The student-led campaign ‘Fossil Free UCL’ performed a die-in on Friday 16th November to emphasise the “urgency of transitioning away from fossil energy”. The protest began in the main quad with campaigners holding a red ribbon to represent the blood on the hands of UCL administration. They then proceeded in silence to the Provost’s office and lay outside the door as an expression of “grief for the victims of climate change now and in the future.”
UCL currently holds investments worth £14.5 million in large fossil fuel companies such as Occidental Petroleum, BP and Royal Dutch Shell, along with stakes worth £6.6 million in banks that lend extensively to the fossil fuel industry. This includes £1.3 million invested in Shell, one of the highest emitters of carbon globally, who have recently come under investigation for complicity in human rights abuses.
In their online petition, which is open to the public to sign, ‘Fossil Free UCL’ condemns the university’s role in funding an industry that catalyses global warming, calling on the management to sell off all such ventures by the end of the academic year and to redirect financial backing to green initiatives.

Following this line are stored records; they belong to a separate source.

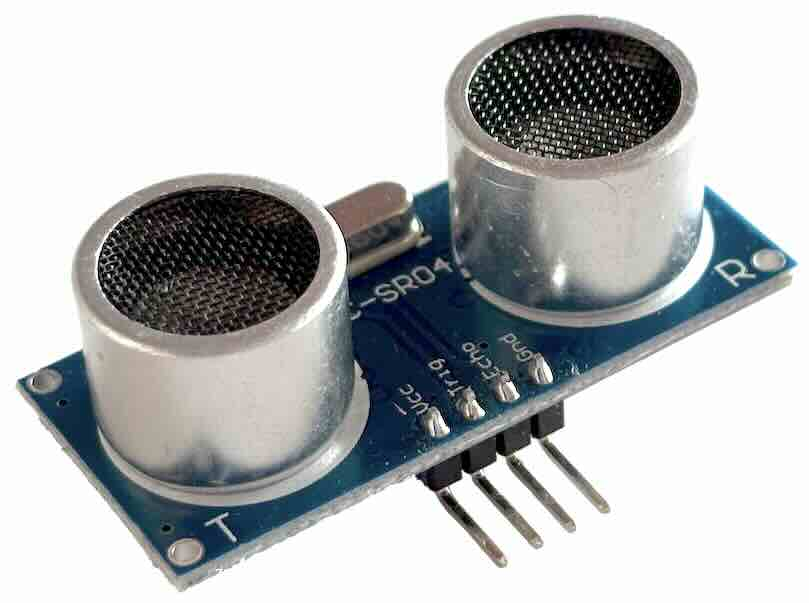
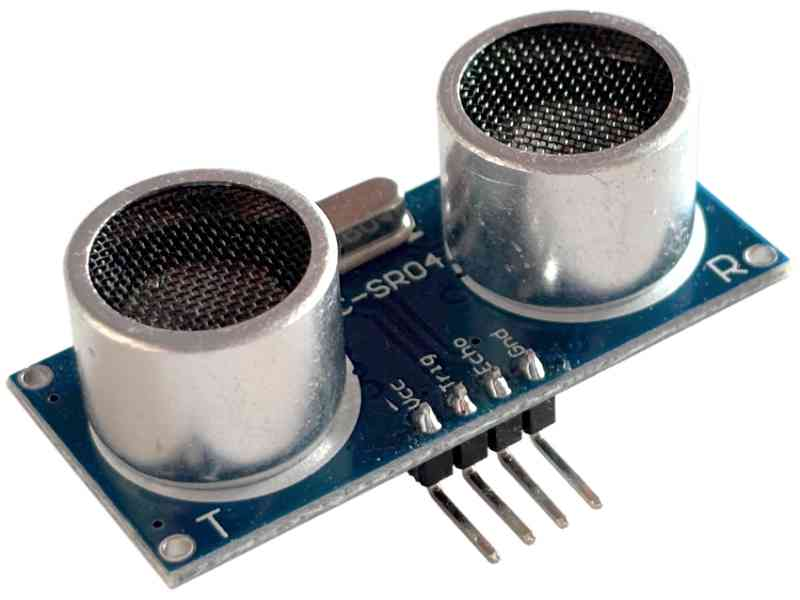
Use PNG with alpha transparency for distance sensing component photo

Changed region(s): [[0.0, 0.0, 1.0, 0.99], [0.7188, 0.81, 0.75, 0.84], [0.6562, 0.81, 0.6875, 0.84]]

diff --git a/web/posts/echolocation-1/content.md b/web/posts/echolocation-1/content.md
@@ -164,9 +164,9 @@ Hardware which performs this exact operation is readily available, such as the
 typically advertises accuracy of "up to 3mm" (theoretically requiring a sample
 rate of at least 60kHz).
 
-![HC-SR04](./hc-sr04.small.jpg) An HC-SR04 Ultrasonic Distance Sensor. It has a
-directional transmitter (speaker) on the left and a directional receiver
-(microphone) on the right.
+![HC-SR04](./hc-sr04.small.noborder.png) An HC-SR04 Ultrasonic Distance Sensor.
+It has a directional transmitter (speaker) on the left and a directional
+receiver (microphone) on the right.
 
 This specific example sends out a series of 8 very short 40kHz beeps (which
 requires a digital sample rate of at least 80kHz due to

The die-in marked the culmination of six years of protest and pressure on the university to divest from fossil fuel companies, and took place on the same day that the UCL council met to discuss its ‘Policy for Socially Responsible Investment’ ratified last month. The document pledges an “enduring commitment to promoting environmental sustainability” and the promotion of “low or zero carbon investments” but not at the expense of “risk and returns”. Crucially, the policy includes no clear commitment to divestment. ‘Fossil Free UCL’ say that the agreement is “vague about the timeframe and details of the commitment and refuses to consult students”. The results of Friday’s Council meeting are yet to be released but the campaign hopes a timeline for divestment was discussed.

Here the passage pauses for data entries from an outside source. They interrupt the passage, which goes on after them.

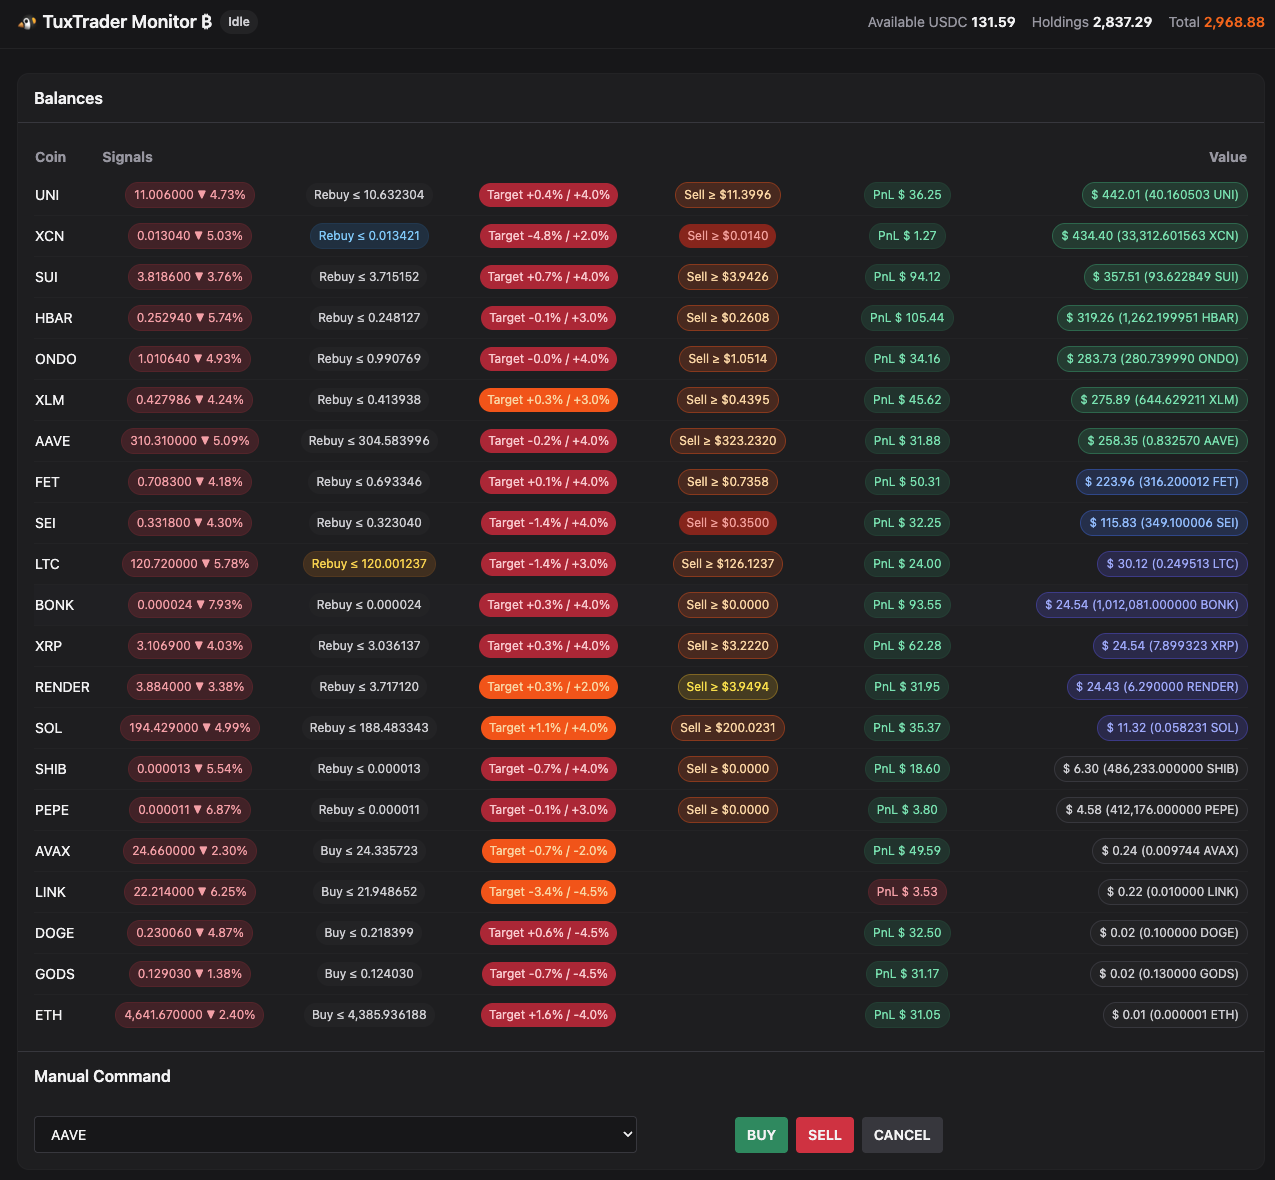
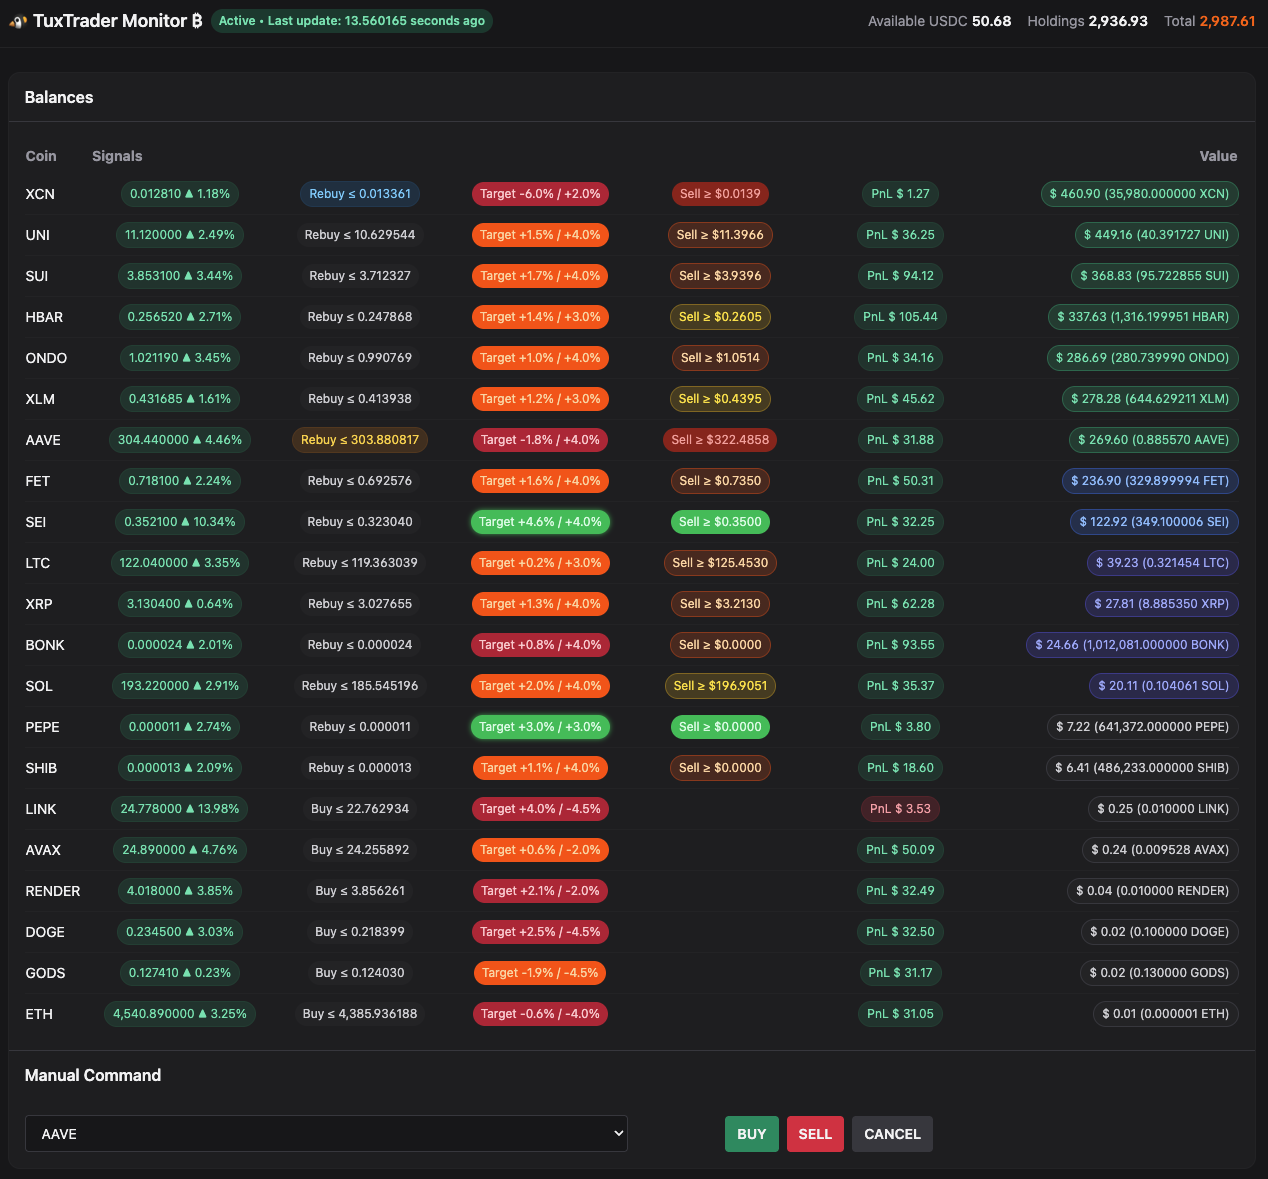
Update README.md and more up2date sample screenshot

diff --git a/README.md b/README.md
@@ -6,7 +6,9 @@ This project is a dashboard for monitoring via the TuxTrader trading bot, provid
 [![Docker Pulls](https://img.shields.io/docker/pulls/royen99/cryptobot-monitor?logo=docker)](https://hub.docker.com/r/royen99/cryptobot-monitor)
 [![CI/CD](https://github.com/royen99/cryptobot-monitor/actions/workflows/docker-publish.yml/badge.svg)](https://github.com/royen99/cryptobot-monitor/actions/workflows/docker-publish.yml)
 [![Stars](https://img.shields.io/github/stars/royen99/cryptobot-monitor?logo=github)](https://github.com/royen99/cryptobot-monitor)
+[![Multi-Arch Support](https://img.shields.io/badge/arch-linux%2Famd64%20%7C%20linux%2Farm64-blue?logo=docker)](https://hub.docker.com/r/royen99/cryptobot-monitor/tags)
 [![License: MIT](https://img.shields.io/badge/License-MIT-yellow.svg)](https://opensource.org/licenses/MIT)
+[![Donate ETH](https://img.shields.io/badge/donate-ETH-blue?logo=ethereum)](0xe9128E8cc47bCab918292E2a0aE0C25971bb61EA)
 
 ## Features
 ✅ Real-time trade updates \

diff --git a/CHANGES.md b/CHANGES.md
@@ -4,6 +4,15 @@ All notable changes to this project will be documented in this file.
 
 The format is based on [Keep a Changelog](https://keepachangelog.com/en/1.1.0/).
 
+## [17/08/2025]
+
+### Changed
+- Proper status indication showing last update of fetched prices.
+
+### Updated
+- Bumped python base image to 3.13
+- Updated python dependencies to latest versions.
+
 ## [15/08/2025]
 
 ### Added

The group also argue that the university’s yearly acceptance of research endowments from oil, natural gas, and coal companies – such as the $2.5 million received from fracking firm Santos and the $10 million from mining conglomerate BHP Billiton – contradicts both UCL’s guiding principles and its ethical investment policy, whilst also fuelling “the good public image” of the industry that it needs to continue operating. They call for greater transparency and more frequent reporting on all of the university’s financial relations with the fossil fuel industry.

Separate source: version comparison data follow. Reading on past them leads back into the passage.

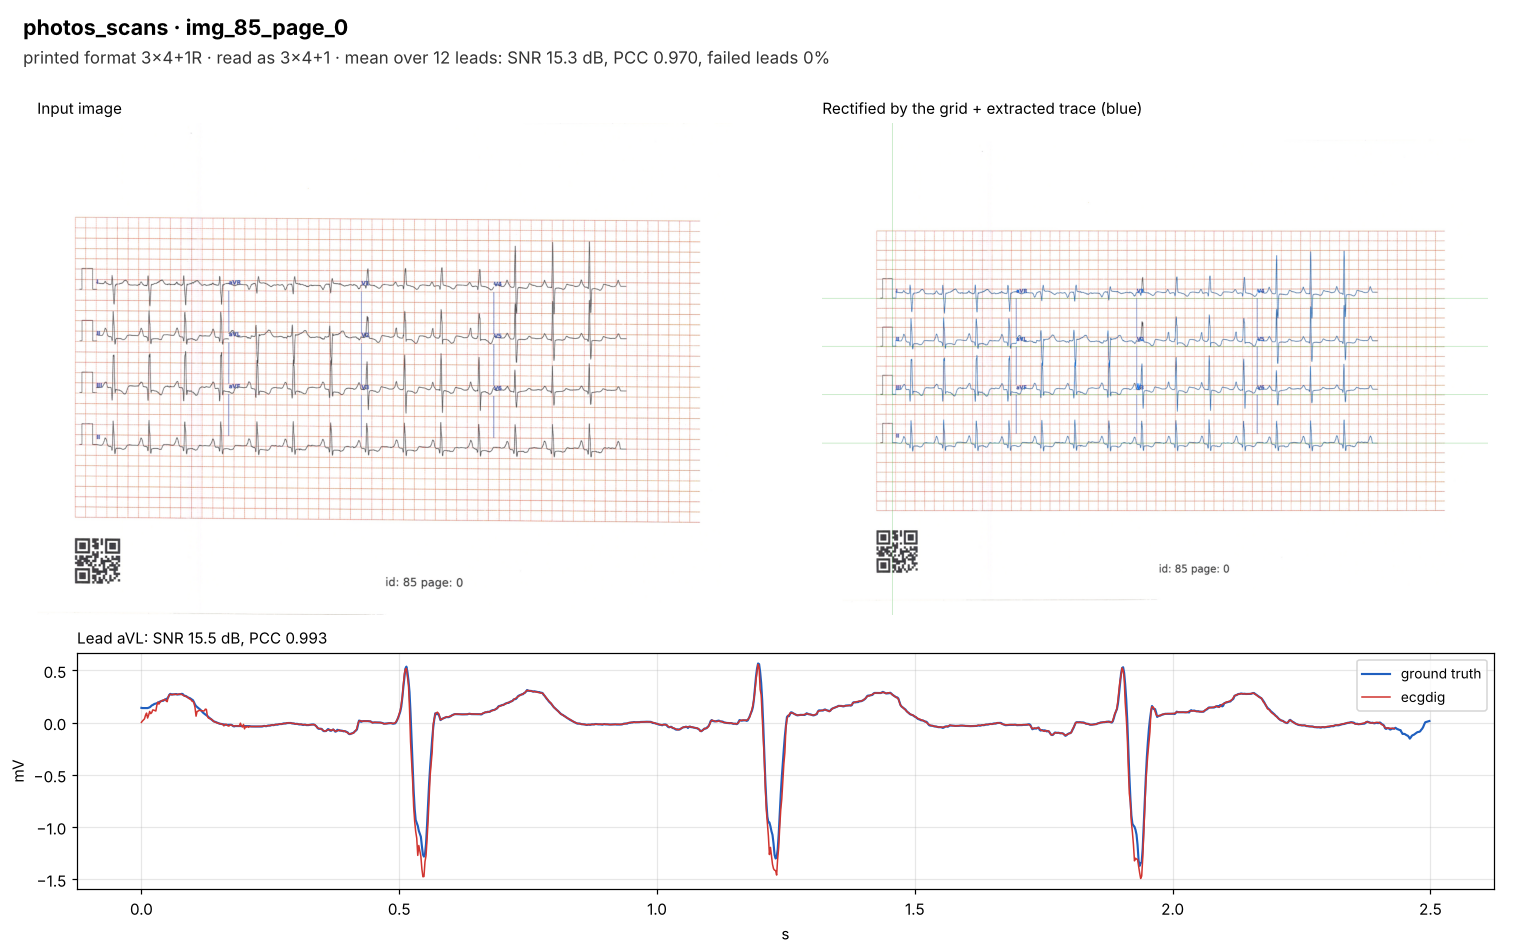
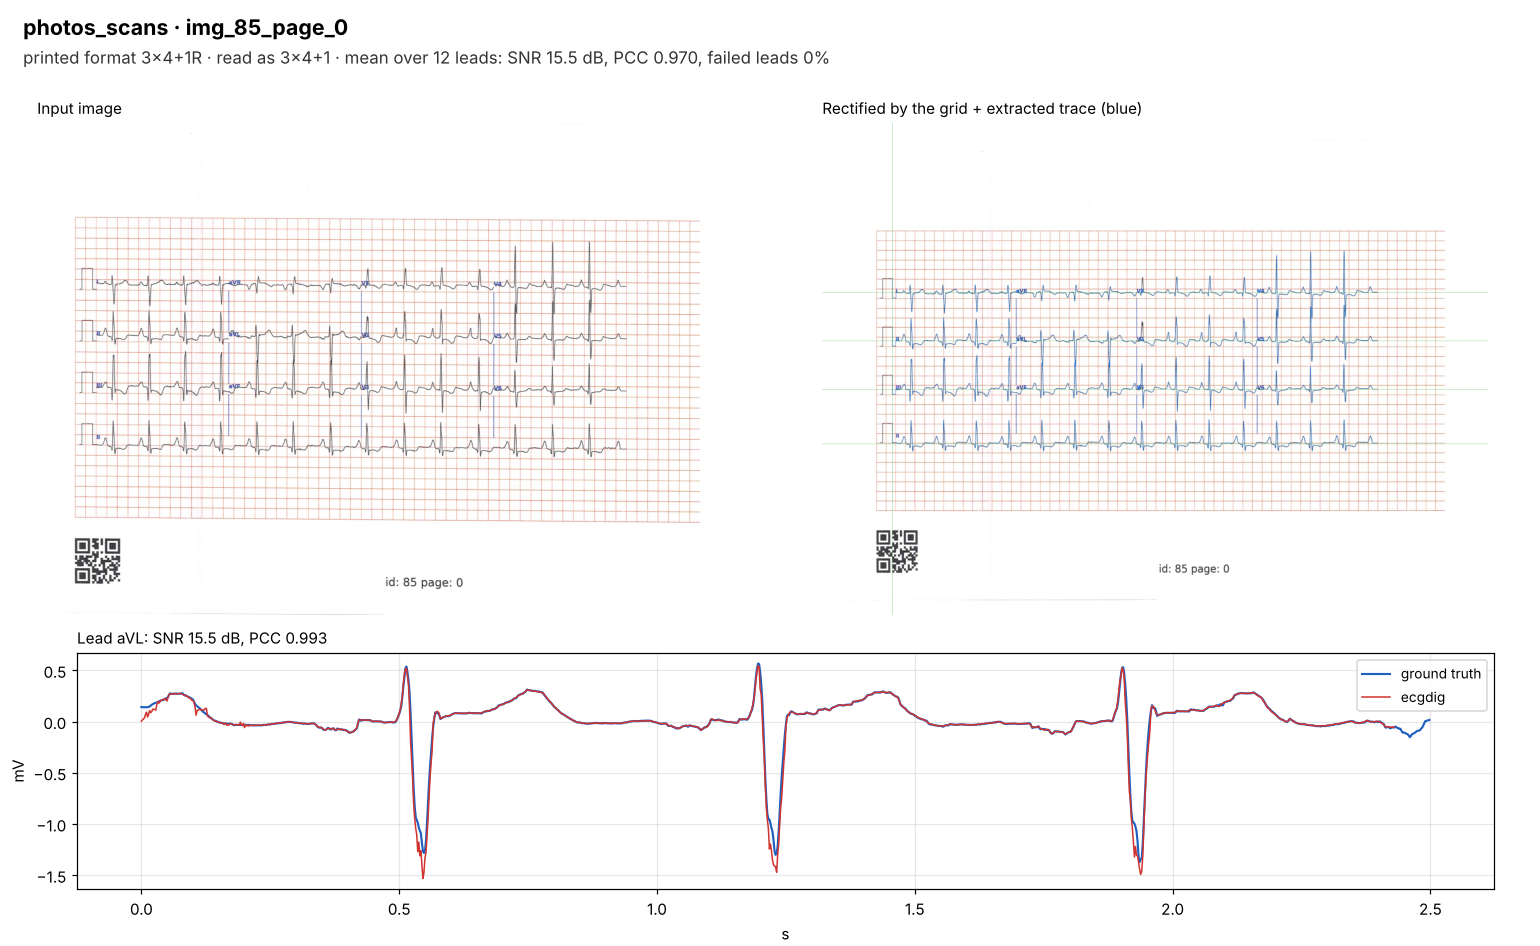
Gallery regenerated with the current code; README captions with the measured SNR, new examples of the structure fixes
Claude-Session: https://claude.ai/code/session_01XLYXXxjz4UsWZCGLFUhpFJ

diff --git a/README.md b/README.md
@@ -26,29 +26,31 @@ Each figure shows the input image, the page rectified by the grid with the extra
 | | |
 |---|---|
 | ![](docs/gallery/photos_scans__img_74_page_0.png) | ![](docs/gallery/photos_iphone__img_26_page_0.png) |
-| Desk scan, 3x4 + rhythm II | Phone photo on cardboard, 3x4 + rhythm II |
+| Desk scan, 3x4 + rhythm II (25.5 dB) | Phone photo on cardboard, 3x4 + rhythm II (22.5 dB) |
 | ![](docs/gallery/photos_doogee__img_19_page_0.png) | ![](docs/gallery/rotation_15__img_60_page_0.png) |
-| Phone photo, 6x2 + rhythm | Rotated 15°, 6x2 |
+| Phone photo, 6x2 + rhythm (23.5 dB) | Rotated 15°, 6x2 (18.6 dB) |
 | ![](docs/gallery/perspective_transformation_30__img_98_page_0.png) | ![](docs/gallery/digital_data_high_freq_noise_large__img_5_page_0.png) |
-| Strong perspective, 3x4 + 3 rhythm strips | Digital page with heavy high-frequency noise, 6x2 |
+| Strong perspective, 3x4 + 3 rhythm strips (17.9 dB) | Digital page with heavy high-frequency noise, 6x2 (22.0 dB) |
+| ![](docs/gallery/digital_data_opacity_1__img_79_page_0.png) | |
+| Blue trace on a black grid, 18 mm between the columns: chroma ink map and wide column gap (19.8 dB; −3.8 dB before) | |
 
 ### Typical
 
 | | |
 |---|---|
-| ![](docs/gallery/photos_scans__img_85_page_0.png) | ![](docs/gallery/photos_screens__img_50_page_0.png) |
-| Desk scan near the scenario median | Photo of a screen (moiré): the columns are split in the wrong place and the page is read as three strips |
+| ![](docs/gallery/photos_scans__img_85_page_0.png) | ![](docs/gallery/contrast_gamma_0.666__img_70_page_0.png) |
+| Desk scan near the scenario median (15.5 dB) | 12x1 whose rows are 2–8 mm apart and cross: the close rows are now found (10.4 dB; 0 dB before) |
 
 ### Bad
 
 | | |
 |---|---|
-| ![](docs/gallery/blur_kernel_31__img_49_page_0.png) | ![](docs/gallery/resolution_scale_down_factor_16__img_2_page_0.png) |
-| Blur 31: trace and grid merge; a 6x2 page read as three strips | Resolution 1/16: a 12x1 page read as 6x2 + rhythm, no lead aligns |
-| ![](docs/gallery/photos_crumbles__img_81_page_0.png) | ![](docs/gallery/digital_data_opacity_015__img_60_page_0.png) |
-| Crumpled paper: the grid is lost in the folds | Opacity 0.15: no trace row is found |
-| ![](docs/gallery/contrast_gamma_0.666__img_70_page_0.png) | |
-| 12x1 page whose rows are 2–8 mm apart and cross: no format fits the rows found | |
+| ![](docs/gallery/photos_screens__img_50_page_0.png) | ![](docs/gallery/blur_kernel_31__img_49_page_0.png) |
+| Photo of a screen (moiré): the columns are split in the wrong place and the page is read as one sheet of a two-sheet 3x2 | Blur 31: trace and grid merge; a 6x2 page read as three strips |
+| ![](docs/gallery/resolution_scale_down_factor_16__img_2_page_0.png) | ![](docs/gallery/photos_crumbles__img_81_page_0.png) |
+| Resolution 1/16: a 12x1 page read as 6x2 + rhythm, no lead aligns | Crumpled paper: the grid is lost in the folds |
+| ![](docs/gallery/digital_data_opacity_015__img_60_page_0.png) | |
+| Opacity 0.15: no trace row is found | |
 
 ## Install and use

UCL’s ‘Ethical Investment Policy’ states that the university will not invest in fossil fuel companies “not taking seriously their responsibilities to assist with the transition to a low carbon economy and/or not reducing emissions” and “in companies that persistently and needlessly emit significant quantities of carbon into the atmosphere.” Its investment portfolio, under asset manager Sarasin & Partners, includes 9 of the 200 largest fossil fuel corporations globally.
In a press release following the die-in, the campaign outlined the current effects of global warming such as the increased frequency of extreme and fatal weather events and highlighted the warnings set out in the recent report by UN’s Intergovernmental Panel on Climate Change.
The ‘die in’ came just a day before five London bridges were occupied by thousands of environmental protesters in what was dubbed ‘Rebellion Day’ by activist group ‘Extinction Rebellion’, who seek to urge the government to take greater action on climate change.